o Policy principle number four of that FCC Policy Statement also states: “consumers are entitled to competition among network providers, application and service providers, and content providers”.

• In choosing to align with ItsOurNet and’s Save the Internet coalition, Microsoft lost control of its policy agenda and fumbled the opportunity to get some net neutrality language into law as part of franchise reform legislation this past year. Microsoft was interested in getting some compromise net neutrality language into law before the FCC’s decision to de-regulate DSL went into full force this fall.

o In overplaying their hand, Net neutrality supporters have gone from having a lot of negotiating leverage to get something on a bill that could have passed into law -- to having much less leverage to move a new legislative vehicle from scratch that has very little chance of passing in to law.
o Moreover, in aligning with Google and, rather than taking a non-aligned approach like Cisco on net neutrality, Microsoft has put itself at much greater political and regulatory risk than necessary to achieve its objectives.
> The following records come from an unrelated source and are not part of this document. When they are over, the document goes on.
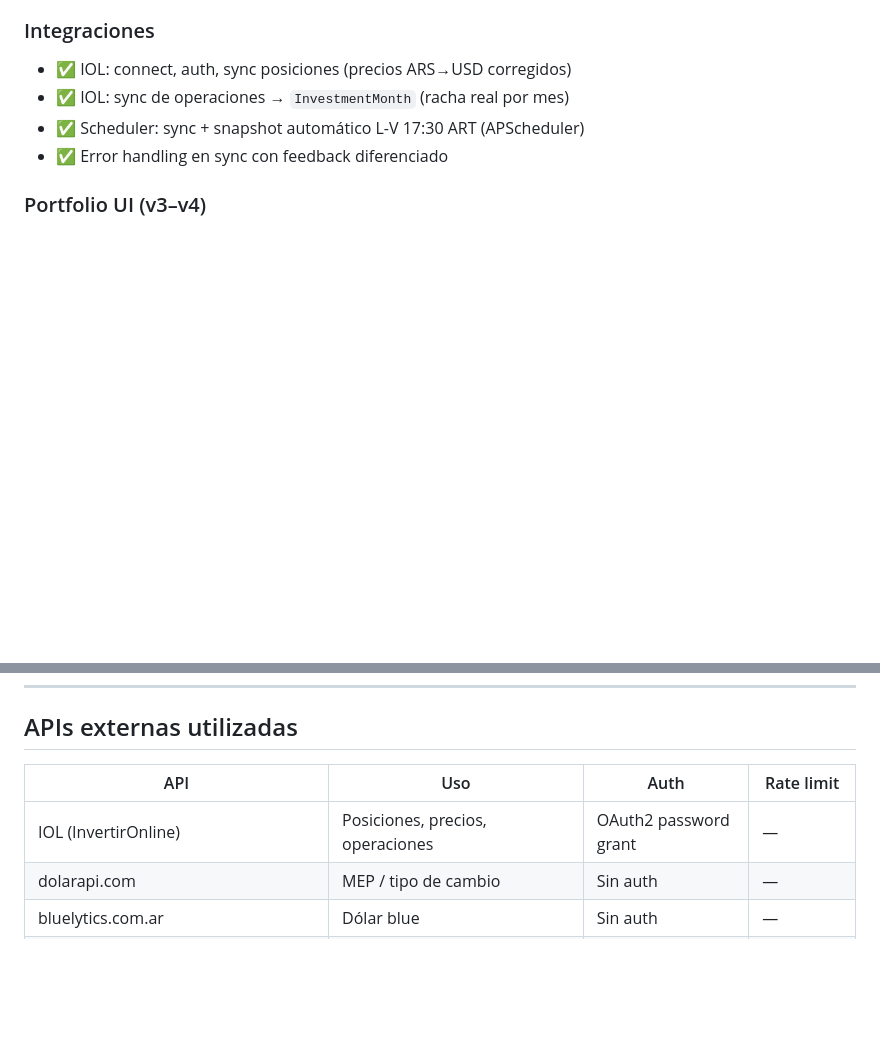
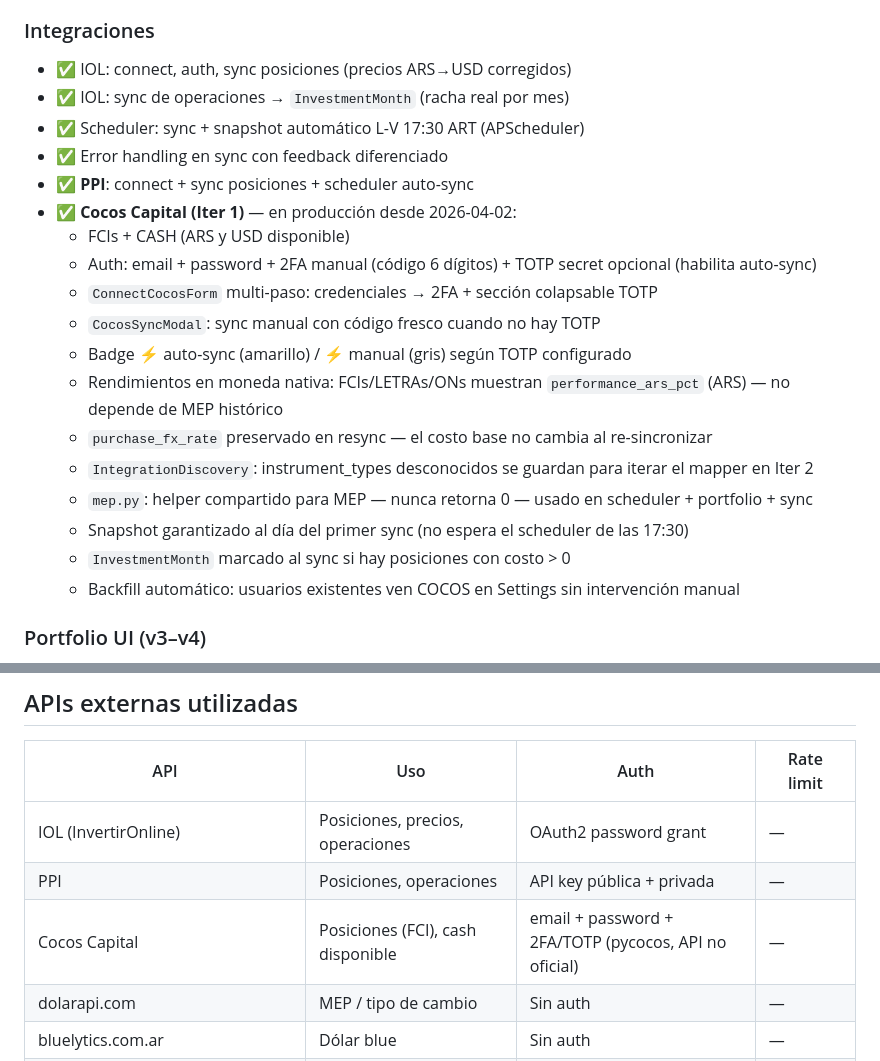
Before and after one commit to gonzalezmarcosdamian/buildfuture, a Markdown page: docs/PRODUCTO.md, 2 parts joined by grey strips. Rendered like a GitHub page; blank space fills up the shorter version.

Commit message:
docs: Cocos Iter 1 en producción + backfill pattern
Actualiza BITACORA (estado → EN PRODUCCIÓN, fix backfill documentado)
y PRODUCTO.md (integraciones Cocos + PPI + APIs externas).

Co-Authored-By: Claude Sonnet 4.6 <noreply@anthropic.com>

```diff
--- a/docs/PRODUCTO.md
+++ b/docs/PRODUCTO.md
@@ -78,6 +78,20 @@ Usuario target: Marcos González — PM Ualá, Córdoba, ahorro USD 1000-1500/me
 - ✅ IOL: sync de operaciones → `InvestmentMonth` (racha real por mes)
 - ✅ Scheduler: sync + snapshot automático L-V 17:30 ART (APScheduler)
 - ✅ Error handling en sync con feedback diferenciado
+- ✅ **PPI**: connect + sync posiciones + scheduler auto-sync
+- ✅ **Cocos Capital (Iter 1)** — en producción desde 2026-04-02:
+  - FCIs + CASH (ARS y USD disponible)
+  - Auth: email + password + 2FA manual (código 6 dígitos) + TOTP secret opcional (habilita auto-sync)
+  - `ConnectCocosForm` multi-paso: credenciales → 2FA + sección colapsable TOTP
+  - `CocosSyncModal`: sync manual con código fresco cuando no hay TOTP
+  - Badge ⚡ auto-sync (amarillo) / ⚡ manual (gris) según TOTP configurado
+  - Rendimientos en moneda nativa: FCIs/LETRAs/ONs muestran `performance_ars_pct` (ARS) — no depende de MEP histórico
+  - `purchase_fx_rate` preservado en resync — el costo base no cambia al re-sincronizar
+  - `IntegrationDiscovery`: instrument_types desconocidos se guardan para iterar el mapper en Iter 2
+  - `mep.py`: helper compartido para MEP — nunca retorna 0 — usado en scheduler + portfolio + sync
+  - Snapshot garantizado al día del primer sync (no espera el scheduler de las 17:30)
+  - `InvestmentMonth` marcado al sync si hay posiciones con costo > 0
+  - Backfill automático: usuarios existentes ven COCOS en Settings sin intervención manual
 
 ### Portfolio UI (v3–v4)
 - ✅ Switch unificado Composición / Rendimientos: un control que afecta gráfico + listado de activos
@@ -126,6 +140,8 @@ Usuario target: Marcos González — PM Ualá, Córdoba, ahorro USD 1000-1500/me
 | API | Uso | Auth | Rate limit |
 |-----|-----|------|------------|
 | IOL (InvertirOnline) | Posiciones, precios, operaciones | OAuth2 password grant | — |
+| PPI | Posiciones, operaciones | API key pública + privada | — |
+| Cocos Capital | Posiciones (FCI), cash disponible | email + password + 2FA/TOTP (pycocos, API no oficial) | — |
 | dolarapi.com | MEP / tipo de cambio | Sin auth | — |
 | bluelytics.com.ar | Dólar blue | Sin auth | — |
 | Yahoo Finance (`query1.finance.yahoo.com`) | Precios CEDEARs, ETFs, acciones | Sin auth | — |
```
Also changed, not shown: 1 other file.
III. Conclusion

In short, no company has more to lose from a preemptive and activist regulatory approach like Net Neutrality than Microsoft. The DOJ and the Courts have ruled Microsoft a monopoly. Microsoft still has more market power in more markets, which affords Microsoft more potential to discriminate on the Internet than any other company.

It has been said that those who don’t learn from the past are doomed to repeat it. If Microsoft’s senior executives don’t appreciate how their Washington problems could get much worse with permanent economic regulation and government micromanagement, Microsoft is destined to that fate.

Scott Cleland